Where a line below holds the string "true", copy that line.

Input data START

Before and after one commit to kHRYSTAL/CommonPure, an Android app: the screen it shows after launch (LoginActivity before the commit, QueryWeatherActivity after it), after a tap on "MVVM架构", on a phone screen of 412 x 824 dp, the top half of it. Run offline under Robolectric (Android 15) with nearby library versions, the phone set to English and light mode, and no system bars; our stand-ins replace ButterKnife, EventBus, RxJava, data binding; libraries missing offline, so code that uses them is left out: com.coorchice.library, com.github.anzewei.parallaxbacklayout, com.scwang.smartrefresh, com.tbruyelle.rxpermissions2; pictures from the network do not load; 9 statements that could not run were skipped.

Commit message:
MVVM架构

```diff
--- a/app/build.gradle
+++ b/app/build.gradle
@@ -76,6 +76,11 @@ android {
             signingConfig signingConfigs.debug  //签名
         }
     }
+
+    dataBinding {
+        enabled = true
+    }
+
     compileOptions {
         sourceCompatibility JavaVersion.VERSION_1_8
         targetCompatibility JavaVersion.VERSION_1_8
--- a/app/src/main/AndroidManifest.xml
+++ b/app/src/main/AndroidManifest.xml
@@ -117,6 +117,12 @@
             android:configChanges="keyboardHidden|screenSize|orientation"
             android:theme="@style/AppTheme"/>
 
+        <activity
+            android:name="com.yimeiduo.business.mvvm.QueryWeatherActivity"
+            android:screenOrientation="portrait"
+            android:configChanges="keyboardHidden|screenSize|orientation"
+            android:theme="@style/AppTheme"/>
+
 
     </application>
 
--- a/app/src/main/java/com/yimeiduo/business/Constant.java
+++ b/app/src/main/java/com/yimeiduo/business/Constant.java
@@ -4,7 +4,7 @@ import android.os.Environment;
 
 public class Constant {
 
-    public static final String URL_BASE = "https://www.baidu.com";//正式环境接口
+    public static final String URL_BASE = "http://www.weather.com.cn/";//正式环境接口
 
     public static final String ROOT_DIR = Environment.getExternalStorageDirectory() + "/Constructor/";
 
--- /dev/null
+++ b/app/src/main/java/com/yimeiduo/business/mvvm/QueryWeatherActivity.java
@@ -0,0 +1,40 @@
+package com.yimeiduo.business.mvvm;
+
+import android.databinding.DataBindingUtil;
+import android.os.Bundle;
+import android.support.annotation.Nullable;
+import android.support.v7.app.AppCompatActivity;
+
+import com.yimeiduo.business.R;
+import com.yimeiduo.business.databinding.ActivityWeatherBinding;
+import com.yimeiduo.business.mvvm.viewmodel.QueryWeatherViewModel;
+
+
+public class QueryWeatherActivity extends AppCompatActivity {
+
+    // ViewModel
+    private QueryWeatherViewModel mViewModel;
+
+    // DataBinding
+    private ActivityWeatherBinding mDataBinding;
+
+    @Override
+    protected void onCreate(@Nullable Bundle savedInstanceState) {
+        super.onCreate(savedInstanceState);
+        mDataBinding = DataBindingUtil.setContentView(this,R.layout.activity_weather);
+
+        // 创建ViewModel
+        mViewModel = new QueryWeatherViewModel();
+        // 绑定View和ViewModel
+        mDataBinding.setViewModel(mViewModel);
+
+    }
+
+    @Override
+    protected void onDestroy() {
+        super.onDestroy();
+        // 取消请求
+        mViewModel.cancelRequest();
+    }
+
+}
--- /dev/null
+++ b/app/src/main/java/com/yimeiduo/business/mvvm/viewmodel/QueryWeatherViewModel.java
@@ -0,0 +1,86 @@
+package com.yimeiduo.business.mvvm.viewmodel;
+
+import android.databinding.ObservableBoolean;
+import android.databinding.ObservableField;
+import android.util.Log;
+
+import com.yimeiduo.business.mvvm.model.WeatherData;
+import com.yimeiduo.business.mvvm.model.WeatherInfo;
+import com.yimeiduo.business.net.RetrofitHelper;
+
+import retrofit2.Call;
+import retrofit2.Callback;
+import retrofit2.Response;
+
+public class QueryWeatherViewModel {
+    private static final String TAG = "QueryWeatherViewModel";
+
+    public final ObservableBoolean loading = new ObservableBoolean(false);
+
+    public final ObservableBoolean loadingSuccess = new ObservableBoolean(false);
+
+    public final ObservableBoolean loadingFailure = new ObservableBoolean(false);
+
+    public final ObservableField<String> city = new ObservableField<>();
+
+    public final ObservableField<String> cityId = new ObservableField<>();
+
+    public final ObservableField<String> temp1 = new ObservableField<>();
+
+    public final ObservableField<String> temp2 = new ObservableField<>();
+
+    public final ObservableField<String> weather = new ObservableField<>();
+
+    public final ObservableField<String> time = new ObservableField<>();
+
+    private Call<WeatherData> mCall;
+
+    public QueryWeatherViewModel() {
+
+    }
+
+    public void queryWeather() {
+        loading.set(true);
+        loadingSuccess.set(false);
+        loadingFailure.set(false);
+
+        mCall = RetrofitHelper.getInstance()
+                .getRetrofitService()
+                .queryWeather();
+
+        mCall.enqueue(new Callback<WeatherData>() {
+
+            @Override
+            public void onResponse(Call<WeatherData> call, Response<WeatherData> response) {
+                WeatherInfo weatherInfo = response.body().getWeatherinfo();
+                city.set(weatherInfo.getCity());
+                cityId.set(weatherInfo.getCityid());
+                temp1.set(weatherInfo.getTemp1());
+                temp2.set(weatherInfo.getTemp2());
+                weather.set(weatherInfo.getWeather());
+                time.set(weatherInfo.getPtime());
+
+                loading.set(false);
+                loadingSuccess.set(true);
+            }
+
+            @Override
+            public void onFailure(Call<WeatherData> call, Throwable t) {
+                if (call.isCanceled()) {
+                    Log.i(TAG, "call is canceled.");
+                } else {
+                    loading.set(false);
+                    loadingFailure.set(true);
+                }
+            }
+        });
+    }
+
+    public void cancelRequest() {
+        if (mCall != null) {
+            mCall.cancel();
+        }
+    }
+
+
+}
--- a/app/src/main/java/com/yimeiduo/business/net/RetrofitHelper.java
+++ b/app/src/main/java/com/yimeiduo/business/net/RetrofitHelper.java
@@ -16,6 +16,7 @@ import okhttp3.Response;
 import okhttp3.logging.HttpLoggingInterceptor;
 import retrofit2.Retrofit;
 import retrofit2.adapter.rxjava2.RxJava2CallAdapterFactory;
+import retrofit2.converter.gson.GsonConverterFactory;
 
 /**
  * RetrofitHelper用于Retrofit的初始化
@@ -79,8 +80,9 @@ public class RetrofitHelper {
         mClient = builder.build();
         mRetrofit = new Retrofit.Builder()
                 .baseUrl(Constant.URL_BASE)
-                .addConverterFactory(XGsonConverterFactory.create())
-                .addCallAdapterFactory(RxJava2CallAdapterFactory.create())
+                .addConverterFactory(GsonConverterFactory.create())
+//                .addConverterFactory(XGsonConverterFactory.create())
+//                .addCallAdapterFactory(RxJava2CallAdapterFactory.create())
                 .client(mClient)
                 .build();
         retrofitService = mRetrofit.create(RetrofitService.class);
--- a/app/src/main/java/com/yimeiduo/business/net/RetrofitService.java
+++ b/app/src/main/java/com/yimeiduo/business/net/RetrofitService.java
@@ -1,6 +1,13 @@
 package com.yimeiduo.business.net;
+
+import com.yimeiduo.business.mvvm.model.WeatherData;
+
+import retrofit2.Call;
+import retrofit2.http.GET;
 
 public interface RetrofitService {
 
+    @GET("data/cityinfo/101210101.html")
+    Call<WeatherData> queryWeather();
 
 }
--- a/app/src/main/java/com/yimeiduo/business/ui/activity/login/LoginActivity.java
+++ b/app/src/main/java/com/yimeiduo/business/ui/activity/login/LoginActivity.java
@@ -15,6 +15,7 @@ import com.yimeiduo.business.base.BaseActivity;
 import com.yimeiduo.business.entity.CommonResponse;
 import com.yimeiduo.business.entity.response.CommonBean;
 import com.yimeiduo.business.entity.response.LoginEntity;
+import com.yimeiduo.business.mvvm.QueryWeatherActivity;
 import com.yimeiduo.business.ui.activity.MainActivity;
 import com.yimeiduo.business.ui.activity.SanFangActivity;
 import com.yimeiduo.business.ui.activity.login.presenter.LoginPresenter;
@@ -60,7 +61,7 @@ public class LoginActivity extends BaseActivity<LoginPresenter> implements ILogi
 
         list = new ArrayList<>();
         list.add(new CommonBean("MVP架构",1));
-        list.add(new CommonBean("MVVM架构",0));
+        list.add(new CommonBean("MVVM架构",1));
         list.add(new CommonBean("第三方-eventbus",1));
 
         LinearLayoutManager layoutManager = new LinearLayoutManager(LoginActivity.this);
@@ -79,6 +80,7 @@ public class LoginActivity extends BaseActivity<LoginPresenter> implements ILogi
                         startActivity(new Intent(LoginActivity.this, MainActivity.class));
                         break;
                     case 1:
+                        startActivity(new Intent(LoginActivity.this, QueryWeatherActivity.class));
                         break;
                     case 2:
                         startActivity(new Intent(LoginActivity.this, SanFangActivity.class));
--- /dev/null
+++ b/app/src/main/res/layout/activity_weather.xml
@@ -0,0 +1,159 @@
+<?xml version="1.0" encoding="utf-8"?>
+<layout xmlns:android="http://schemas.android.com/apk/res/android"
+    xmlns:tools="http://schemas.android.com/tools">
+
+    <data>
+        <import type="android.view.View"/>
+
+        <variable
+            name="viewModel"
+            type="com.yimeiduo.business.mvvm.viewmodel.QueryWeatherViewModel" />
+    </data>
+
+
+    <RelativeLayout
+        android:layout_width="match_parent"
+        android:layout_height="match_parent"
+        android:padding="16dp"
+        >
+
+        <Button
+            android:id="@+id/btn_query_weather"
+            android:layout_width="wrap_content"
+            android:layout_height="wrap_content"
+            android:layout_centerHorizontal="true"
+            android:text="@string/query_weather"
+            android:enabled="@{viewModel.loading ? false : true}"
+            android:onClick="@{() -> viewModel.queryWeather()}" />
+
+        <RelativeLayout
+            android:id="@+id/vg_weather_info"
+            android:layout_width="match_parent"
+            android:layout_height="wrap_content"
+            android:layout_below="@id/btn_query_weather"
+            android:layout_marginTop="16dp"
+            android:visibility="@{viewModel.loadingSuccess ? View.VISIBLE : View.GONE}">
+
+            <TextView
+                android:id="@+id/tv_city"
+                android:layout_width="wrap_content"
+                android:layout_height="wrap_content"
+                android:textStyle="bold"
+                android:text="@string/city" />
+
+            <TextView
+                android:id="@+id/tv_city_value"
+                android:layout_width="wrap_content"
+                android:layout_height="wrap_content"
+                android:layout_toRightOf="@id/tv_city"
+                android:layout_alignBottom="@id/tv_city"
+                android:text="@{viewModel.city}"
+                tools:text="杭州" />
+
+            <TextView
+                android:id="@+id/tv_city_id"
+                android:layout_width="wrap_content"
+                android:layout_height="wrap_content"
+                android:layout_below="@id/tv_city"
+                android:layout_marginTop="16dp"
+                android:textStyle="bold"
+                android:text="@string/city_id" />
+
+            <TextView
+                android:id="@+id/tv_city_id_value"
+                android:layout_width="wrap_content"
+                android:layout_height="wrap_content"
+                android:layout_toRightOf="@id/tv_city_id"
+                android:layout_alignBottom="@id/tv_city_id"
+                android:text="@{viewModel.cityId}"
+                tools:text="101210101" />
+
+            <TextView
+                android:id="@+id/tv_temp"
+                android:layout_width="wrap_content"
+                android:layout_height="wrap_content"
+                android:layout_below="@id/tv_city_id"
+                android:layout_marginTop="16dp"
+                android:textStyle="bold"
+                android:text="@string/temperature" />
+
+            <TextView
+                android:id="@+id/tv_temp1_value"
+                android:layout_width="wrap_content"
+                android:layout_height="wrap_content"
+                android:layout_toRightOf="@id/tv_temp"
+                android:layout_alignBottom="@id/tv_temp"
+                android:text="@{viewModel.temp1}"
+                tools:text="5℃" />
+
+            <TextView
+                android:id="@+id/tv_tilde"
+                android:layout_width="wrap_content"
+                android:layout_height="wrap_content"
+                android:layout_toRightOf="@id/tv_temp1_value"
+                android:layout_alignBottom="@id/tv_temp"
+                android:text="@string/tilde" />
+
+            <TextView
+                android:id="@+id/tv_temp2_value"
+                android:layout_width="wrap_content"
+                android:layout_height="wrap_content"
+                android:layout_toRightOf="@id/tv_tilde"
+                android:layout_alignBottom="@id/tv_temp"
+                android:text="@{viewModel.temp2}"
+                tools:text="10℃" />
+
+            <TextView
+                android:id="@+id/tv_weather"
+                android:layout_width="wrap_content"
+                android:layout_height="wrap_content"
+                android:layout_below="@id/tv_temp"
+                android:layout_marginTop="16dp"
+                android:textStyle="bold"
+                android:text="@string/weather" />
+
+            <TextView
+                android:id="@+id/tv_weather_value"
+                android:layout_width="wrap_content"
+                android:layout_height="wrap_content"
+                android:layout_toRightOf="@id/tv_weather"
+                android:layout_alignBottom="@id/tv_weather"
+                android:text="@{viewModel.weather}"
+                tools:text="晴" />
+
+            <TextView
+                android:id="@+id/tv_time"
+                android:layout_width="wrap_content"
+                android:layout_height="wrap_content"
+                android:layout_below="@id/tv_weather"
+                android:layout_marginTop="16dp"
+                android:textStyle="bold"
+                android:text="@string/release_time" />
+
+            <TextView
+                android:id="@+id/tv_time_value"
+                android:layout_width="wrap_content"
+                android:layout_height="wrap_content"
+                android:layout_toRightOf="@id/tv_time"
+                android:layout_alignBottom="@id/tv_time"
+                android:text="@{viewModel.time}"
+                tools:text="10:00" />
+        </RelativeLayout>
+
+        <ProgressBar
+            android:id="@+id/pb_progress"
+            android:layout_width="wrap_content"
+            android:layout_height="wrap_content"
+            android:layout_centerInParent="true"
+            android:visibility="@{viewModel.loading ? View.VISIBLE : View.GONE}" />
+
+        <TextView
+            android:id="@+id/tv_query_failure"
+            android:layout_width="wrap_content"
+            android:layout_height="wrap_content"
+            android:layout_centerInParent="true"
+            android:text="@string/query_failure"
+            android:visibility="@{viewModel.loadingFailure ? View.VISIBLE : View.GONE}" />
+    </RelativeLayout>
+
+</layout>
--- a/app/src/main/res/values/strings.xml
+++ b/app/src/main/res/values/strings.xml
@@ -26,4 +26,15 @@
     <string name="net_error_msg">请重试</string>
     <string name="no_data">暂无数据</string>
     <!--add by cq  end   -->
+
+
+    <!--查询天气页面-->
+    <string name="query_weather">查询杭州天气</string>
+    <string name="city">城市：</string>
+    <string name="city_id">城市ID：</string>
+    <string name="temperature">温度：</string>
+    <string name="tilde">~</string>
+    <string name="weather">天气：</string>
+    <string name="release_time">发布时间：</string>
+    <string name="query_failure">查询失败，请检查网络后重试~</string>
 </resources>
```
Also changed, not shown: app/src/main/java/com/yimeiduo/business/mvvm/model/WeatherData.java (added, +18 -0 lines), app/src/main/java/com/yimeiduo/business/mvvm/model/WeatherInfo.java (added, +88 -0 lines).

Input data END

Exercise solution:
+        enabled = true
+        loading.set(true);
+                loadingSuccess.set(true);
+                    loadingFailure.set(true);
+            android:layout_centerHorizontal="true"
+            android:enabled="@{viewModel.loading ? false : true}"
+            android:layout_centerInParent="true"
+            android:layout_centerInParent="true"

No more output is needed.